_TO DO_: Please return every line below that contains the string "JODIE".

_SOURCE DATA_:
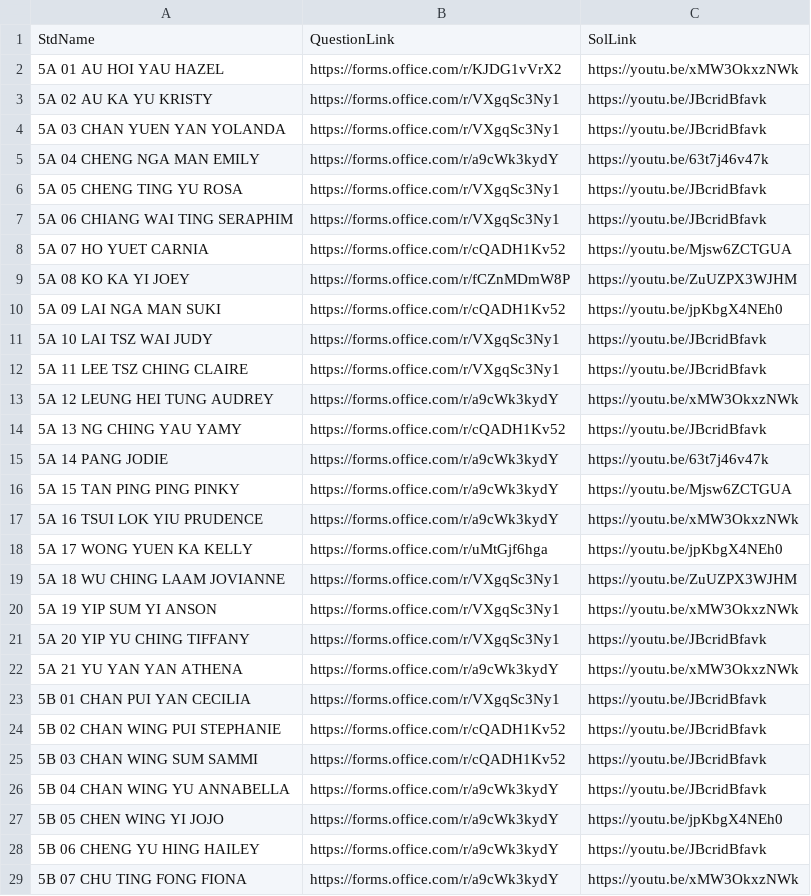
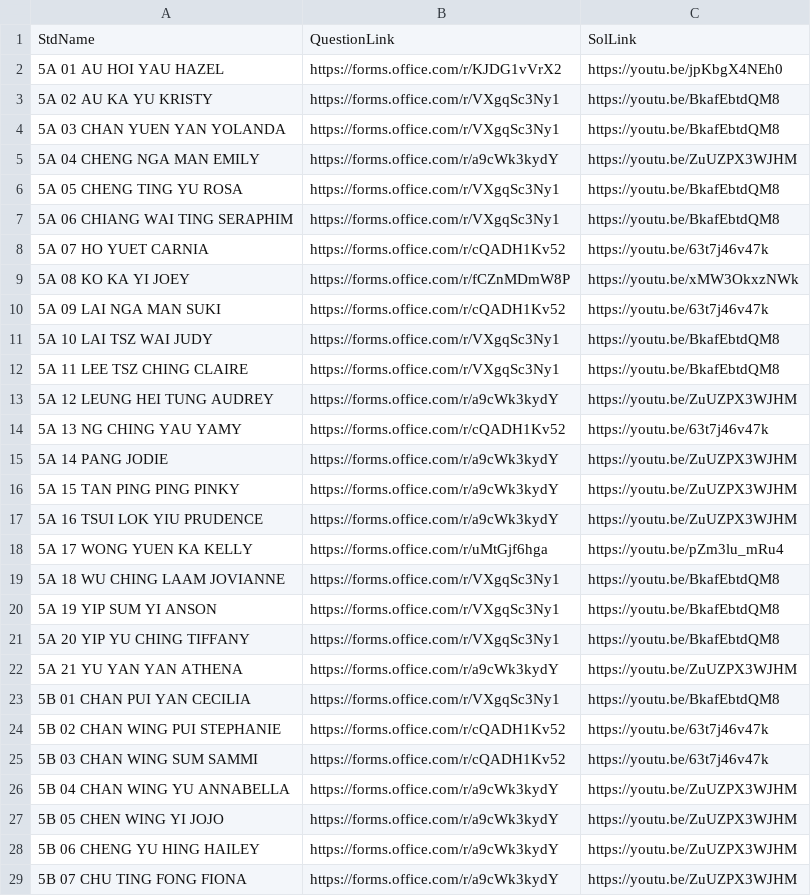
Before and after one commit to htcskhtc/F5QuestionLink, a CSV file: data.csv, drawn as a sheet; only a part is shown; the diff covers the shown part only.

Commit message:
Add files via upload

```diff
--- a/data.csv
+++ b/data.csv
@@ -1,29 +1,29 @@
 StdName,QuestionLink,SolLink
-5A 01 AU HOI YAU HAZEL,https://forms.office.com/r/KJDG1vVrX2,https://youtu.be/xMW3OkxzNWk
-5A 02 AU KA YU KRISTY,https://forms.office.com/r/VXgqSc3Ny1,https://youtu.be/JBcridBfavk
-5A 03 CHAN YUEN YAN YOLANDA,https://forms.office.com/r/VXgqSc3Ny1,https://youtu.be/JBcridBfavk
-5A 04 CHENG NGA MAN EMILY,https://forms.office.com/r/a9cWk3kydY,https://youtu.be/63t7j46v47k
-5A 05 CHENG TING YU ROSA,https://forms.office.com/r/VXgqSc3Ny1,https://youtu.be/JBcridBfavk
-5A 06 CHIANG WAI TING SERAPHIM,https://forms.office.com/r/VXgqSc3Ny1,https://youtu.be/JBcridBfavk
-5A 07 HO YUET CARNIA,https://forms.office.com/r/cQADH1Kv52,https://youtu.be/Mjsw6ZCTGUA
-5A 08 KO KA YI JOEY,https://forms.office.com/r/fCZnMDmW8P,https://youtu.be/ZuUZPX3WJHM
-5A 09 LAI NGA MAN SUKI,https://forms.office.com/r/cQADH1Kv52,https://youtu.be/jpKbgX4NEh0
-5A 10 LAI TSZ WAI JUDY,https://forms.office.com/r/VXgqSc3Ny1,https://youtu.be/JBcridBfavk
-5A 11 LEE TSZ CHING CLAIRE,https://forms.office.com/r/VXgqSc3Ny1,https://youtu.be/JBcridBfavk
-5A 12 LEUNG HEI TUNG AUDREY,https://forms.office.com/r/a9cWk3kydY,https://youtu.be/xMW3OkxzNWk
-5A 13 NG CHING YAU YAMY,https://forms.office.com/r/cQADH1Kv52,https://youtu.be/JBcridBfavk
-5A 14 PANG JODIE,https://forms.office.com/r/a9cWk3kydY,https://youtu.be/63t7j46v47k
-5A 15 TAN PING PING PINKY,https://forms.office.com/r/a9cWk3kydY,https://youtu.be/Mjsw6ZCTGUA
-5A 16 TSUI LOK YIU PRUDENCE,https://forms.office.com/r/a9cWk3kydY,https://youtu.be/xMW3OkxzNWk
-5A 17 WONG YUEN KA KELLY,https://forms.office.com/r/uMtGjf6hga,https://youtu.be/jpKbgX4NEh0
-5A 18 WU CHING LAAM JOVIANNE,https://forms.office.com/r/VXgqSc3Ny1,https://youtu.be/ZuUZPX3WJHM
-5A 19 YIP SUM YI ANSON,https://forms.office.com/r/VXgqSc3Ny1,https://youtu.be/xMW3OkxzNWk
-5A 20 YIP YU CHING TIFFANY,https://forms.office.com/r/VXgqSc3Ny1,https://youtu.be/JBcridBfavk
-5A 21 YU YAN YAN ATHENA,https://forms.office.com/r/a9cWk3kydY,https://youtu.be/xMW3OkxzNWk
-5B 01 CHAN PUI YAN CECILIA,https://forms.office.com/r/VXgqSc3Ny1,https://youtu.be/JBcridBfavk
-5B 02 CHAN WING PUI STEPHANIE,https://forms.office.com/r/cQADH1Kv52,https://youtu.be/JBcridBfavk
-5B 03 CHAN WING SUM SAMMI,https://forms.office.com/r/cQADH1Kv52,https://youtu.be/JBcridBfavk
-5B 04 CHAN WING YU ANNABELLA,https://forms.office.com/r/a9cWk3kydY,https://youtu.be/JBcridBfavk
-5B 05 CHEN WING YI JOJO,https://forms.office.com/r/a9cWk3kydY,https://youtu.be/jpKbgX4NEh0
-5B 06 CHENG YU HING HAILEY,https://forms.office.com/r/a9cWk3kydY,https://youtu.be/JBcridBfavk
-5B 07 CHU TING FONG FIONA,https://forms.office.com/r/a9cWk3kydY,https://youtu.be/xMW3OkxzNWk
+5A 01 AU HOI YAU HAZEL,https://forms.office.com/r/KJDG1vVrX2,https://youtu.be/jpKbgX4NEh0
+5A 02 AU KA YU KRISTY,https://forms.office.com/r/VXgqSc3Ny1,https://youtu.be/BkafEbtdQM8
+5A 03 CHAN YUEN YAN YOLANDA,https://forms.office.com/r/VXgqSc3Ny1,https://youtu.be/BkafEbtdQM8
+5A 04 CHENG NGA MAN EMILY,https://forms.office.com/r/a9cWk3kydY,https://youtu.be/ZuUZPX3WJHM
+5A 05 CHENG TING YU ROSA,https://forms.office.com/r/VXgqSc3Ny1,https://youtu.be/BkafEbtdQM8
+5A 06 CHIANG WAI TING SERAPHIM,https://forms.office.com/r/VXgqSc3Ny1,https://youtu.be/BkafEbtdQM8
+5A 07 HO YUET CARNIA,https://forms.office.com/r/cQADH1Kv52,https://youtu.be/63t7j46v47k
+5A 08 KO KA YI JOEY,https://forms.office.com/r/fCZnMDmW8P,https://youtu.be/xMW3OkxzNWk
+5A 09 LAI NGA MAN SUKI,https://forms.office.com/r/cQADH1Kv52,https://youtu.be/63t7j46v47k
+5A 10 LAI TSZ WAI JUDY,https://forms.office.com/r/VXgqSc3Ny1,https://youtu.be/BkafEbtdQM8
+5A 11 LEE TSZ CHING CLAIRE,https://forms.office.com/r/VXgqSc3Ny1,https://youtu.be/BkafEbtdQM8
+5A 12 LEUNG HEI TUNG AUDREY,https://forms.office.com/r/a9cWk3kydY,https://youtu.be/ZuUZPX3WJHM
+5A 13 NG CHING YAU YAMY,https://forms.office.com/r/cQADH1Kv52,https://youtu.be/63t7j46v47k
+5A 14 PANG JODIE,https://forms.office.com/r/a9cWk3kydY,https://youtu.be/ZuUZPX3WJHM
+5A 15 TAN PING PING PINKY,https://forms.office.com/r/a9cWk3kydY,https://youtu.be/ZuUZPX3WJHM
+5A 16 TSUI LOK YIU PRUDENCE,https://forms.office.com/r/a9cWk3kydY,https://youtu.be/ZuUZPX3WJHM
+5A 17 WONG YUEN KA KELLY,https://forms.office.com/r/uMtGjf6hga,https://youtu.be/pZm3lu_mRu4
+5A 18 WU CHING LAAM JOVIANNE,https://forms.office.com/r/VXgqSc3Ny1,https://youtu.be/BkafEbtdQM8
+5A 19 YIP SUM YI ANSON,https://forms.office.com/r/VXgqSc3Ny1,https://youtu.be/BkafEbtdQM8
+5A 20 YIP YU CHING TIFFANY,https://forms.office.com/r/VXgqSc3Ny1,https://youtu.be/BkafEbtdQM8
+5A 21 YU YAN YAN ATHENA,https://forms.office.com/r/a9cWk3kydY,https://youtu.be/ZuUZPX3WJHM
+5B 01 CHAN PUI YAN CECILIA,https://forms.office.com/r/VXgqSc3Ny1,https://youtu.be/BkafEbtdQM8
+5B 02 CHAN WING PUI STEPHANIE,https://forms.office.com/r/cQADH1Kv52,https://youtu.be/63t7j46v47k
+5B 03 CHAN WING SUM SAMMI,https://forms.office.com/r/cQADH1Kv52,https://youtu.be/63t7j46v47k
+5B 04 CHAN WING YU ANNABELLA,https://forms.office.com/r/a9cWk3kydY,https://youtu.be/ZuUZPX3WJHM
+5B 05 CHEN WING YI JOJO,https://forms.office.com/r/a9cWk3kydY,https://youtu.be/ZuUZPX3WJHM
+5B 06 CHENG YU HING HAILEY,https://forms.office.com/r/a9cWk3kydY,https://youtu.be/ZuUZPX3WJHM
+5B 07 CHU TING FONG FIONA,https://forms.office.com/r/a9cWk3kydY,https://youtu.be/ZuUZPX3WJHM
```
Also changed, not shown: 73 edited cells elsewhere in this file.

_RESULT OF THIS TASK_:
-5A 14 PANG JODIE,https://forms.office.com/r/a9cWk3kydY,https://youtu.be/63t7j46v47k
+5A 14 PANG JODIE,https://forms.office.com/r/a9cWk3kydY,https://youtu.be/ZuUZPX3WJHM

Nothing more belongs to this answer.